Causes & anatomy

Hamstring muscles

Hamstring tendinitis is inflammation of the hamstring tendon as it attaches to the ischial tuberosity at the top of the back of the thigh. It can follow a tear of the hamstring tendon which is poorly treated or more often is an overuse injury. The term tendinopathy probably describes the condition more accurately as tendonitis infers there is an acute inflammation of the tendon, which is not always the case, especially in long term chronic injuries.

There is three hamstring muscles, the semimembranosus, semitendinosus and biceps femoris muscle.


Treatment

Reduce inflammation through rest, ice or cold therapy. Once pain and inflammation have gone develop a stretching and strengthening program. For chronic hamstring tendon injuries, there is likely to be muscle tightness and weakness which can be treated through massage, stretching and strengthening.

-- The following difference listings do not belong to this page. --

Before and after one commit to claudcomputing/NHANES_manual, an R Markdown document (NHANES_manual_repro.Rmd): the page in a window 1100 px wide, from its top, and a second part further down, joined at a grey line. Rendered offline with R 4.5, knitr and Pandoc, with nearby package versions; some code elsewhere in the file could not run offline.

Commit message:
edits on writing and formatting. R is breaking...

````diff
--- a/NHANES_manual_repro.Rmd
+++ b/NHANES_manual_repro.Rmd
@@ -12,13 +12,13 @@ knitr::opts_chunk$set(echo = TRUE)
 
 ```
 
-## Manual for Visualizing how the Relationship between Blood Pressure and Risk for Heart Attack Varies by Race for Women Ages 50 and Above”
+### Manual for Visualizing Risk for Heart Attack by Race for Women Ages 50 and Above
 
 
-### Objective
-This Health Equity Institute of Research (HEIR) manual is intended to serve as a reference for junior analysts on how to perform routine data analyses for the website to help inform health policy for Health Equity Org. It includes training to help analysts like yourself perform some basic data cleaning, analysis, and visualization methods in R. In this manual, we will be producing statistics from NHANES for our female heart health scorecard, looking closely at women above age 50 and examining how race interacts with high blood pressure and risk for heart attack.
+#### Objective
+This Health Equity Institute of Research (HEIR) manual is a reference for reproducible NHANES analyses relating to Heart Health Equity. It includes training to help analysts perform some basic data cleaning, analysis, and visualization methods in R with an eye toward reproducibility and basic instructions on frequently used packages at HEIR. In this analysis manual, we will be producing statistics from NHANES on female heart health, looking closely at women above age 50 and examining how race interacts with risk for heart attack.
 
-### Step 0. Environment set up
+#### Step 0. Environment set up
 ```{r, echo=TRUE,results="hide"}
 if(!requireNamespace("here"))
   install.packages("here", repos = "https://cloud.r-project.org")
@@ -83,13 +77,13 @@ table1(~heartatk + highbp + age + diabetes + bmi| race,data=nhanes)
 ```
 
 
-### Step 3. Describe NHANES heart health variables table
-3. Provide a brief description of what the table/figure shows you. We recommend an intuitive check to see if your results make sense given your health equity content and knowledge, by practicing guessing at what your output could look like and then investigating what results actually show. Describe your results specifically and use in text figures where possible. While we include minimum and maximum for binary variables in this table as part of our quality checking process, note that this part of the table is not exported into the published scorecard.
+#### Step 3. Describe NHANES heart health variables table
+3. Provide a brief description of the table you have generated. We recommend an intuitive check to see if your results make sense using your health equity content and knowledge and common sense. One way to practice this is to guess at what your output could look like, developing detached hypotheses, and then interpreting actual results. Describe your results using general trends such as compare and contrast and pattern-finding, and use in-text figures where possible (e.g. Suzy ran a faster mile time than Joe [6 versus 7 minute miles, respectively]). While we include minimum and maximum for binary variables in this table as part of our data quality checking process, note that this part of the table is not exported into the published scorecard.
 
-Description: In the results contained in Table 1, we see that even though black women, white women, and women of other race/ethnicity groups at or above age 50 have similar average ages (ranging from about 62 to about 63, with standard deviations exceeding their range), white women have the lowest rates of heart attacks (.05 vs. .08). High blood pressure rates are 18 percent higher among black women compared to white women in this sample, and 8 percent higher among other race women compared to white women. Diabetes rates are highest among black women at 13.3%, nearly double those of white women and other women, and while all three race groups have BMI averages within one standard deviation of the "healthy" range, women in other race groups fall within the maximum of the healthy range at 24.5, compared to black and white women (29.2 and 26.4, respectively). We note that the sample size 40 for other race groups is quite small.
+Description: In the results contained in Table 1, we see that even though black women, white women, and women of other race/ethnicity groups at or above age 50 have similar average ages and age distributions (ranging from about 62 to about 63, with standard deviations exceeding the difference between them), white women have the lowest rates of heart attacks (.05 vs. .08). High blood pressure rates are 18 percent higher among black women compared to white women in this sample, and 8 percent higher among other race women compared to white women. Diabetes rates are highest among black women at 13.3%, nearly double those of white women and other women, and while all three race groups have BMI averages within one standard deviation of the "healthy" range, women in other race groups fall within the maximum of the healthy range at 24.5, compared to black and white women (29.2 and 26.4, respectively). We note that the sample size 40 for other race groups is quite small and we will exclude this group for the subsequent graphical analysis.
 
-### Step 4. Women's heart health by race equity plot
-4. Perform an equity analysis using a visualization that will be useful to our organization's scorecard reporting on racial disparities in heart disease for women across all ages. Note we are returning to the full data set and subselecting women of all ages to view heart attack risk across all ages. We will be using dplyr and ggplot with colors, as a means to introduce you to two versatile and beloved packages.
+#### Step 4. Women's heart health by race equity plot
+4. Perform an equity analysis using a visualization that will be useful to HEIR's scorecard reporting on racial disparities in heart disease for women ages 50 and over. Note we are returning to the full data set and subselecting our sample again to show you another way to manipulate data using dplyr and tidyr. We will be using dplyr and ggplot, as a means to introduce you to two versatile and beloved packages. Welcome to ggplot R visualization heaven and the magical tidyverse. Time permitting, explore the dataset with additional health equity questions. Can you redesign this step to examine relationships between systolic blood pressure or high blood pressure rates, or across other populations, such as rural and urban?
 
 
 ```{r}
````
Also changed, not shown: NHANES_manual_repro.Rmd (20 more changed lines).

A doctor or physiotherapist may recommend NSAID’s or nonsteroidal anti-inflammatory drugs to reduce pain and inflammation as well as use electrotherapy such as ultrasound. They may apply deep tissue sports massage techniques once the acute stage has passed. This is thought to be the most effective form of treatment for this condition. However, if ischiogluteal bursitis is a problem then massage is will not help. A full rehabilitation program of stretching and strengthening exercises is important to avoid future injury.

If conservative treatment methods fail to be effective then ultrasound-guided corticosteroid injections with a local anesthetic may be effective in the short term but on its own is not likely to be effective long term. Shockwave therapy is also a treatment option if conservative methods fail.

Occasionally fibrous adhesion’s may develop on the tendon in chronic cases. These fibrous adhesions can irritate the sciatic nerve as it passes above the Ischial tuberosity and then down past the biceps femoris muscle. These adhesions may not respond to deep friction massage and stretching. This condition is known as hamstring syndrome and may require surgery.


References & further reading

This article has been written with reference to the bibliography.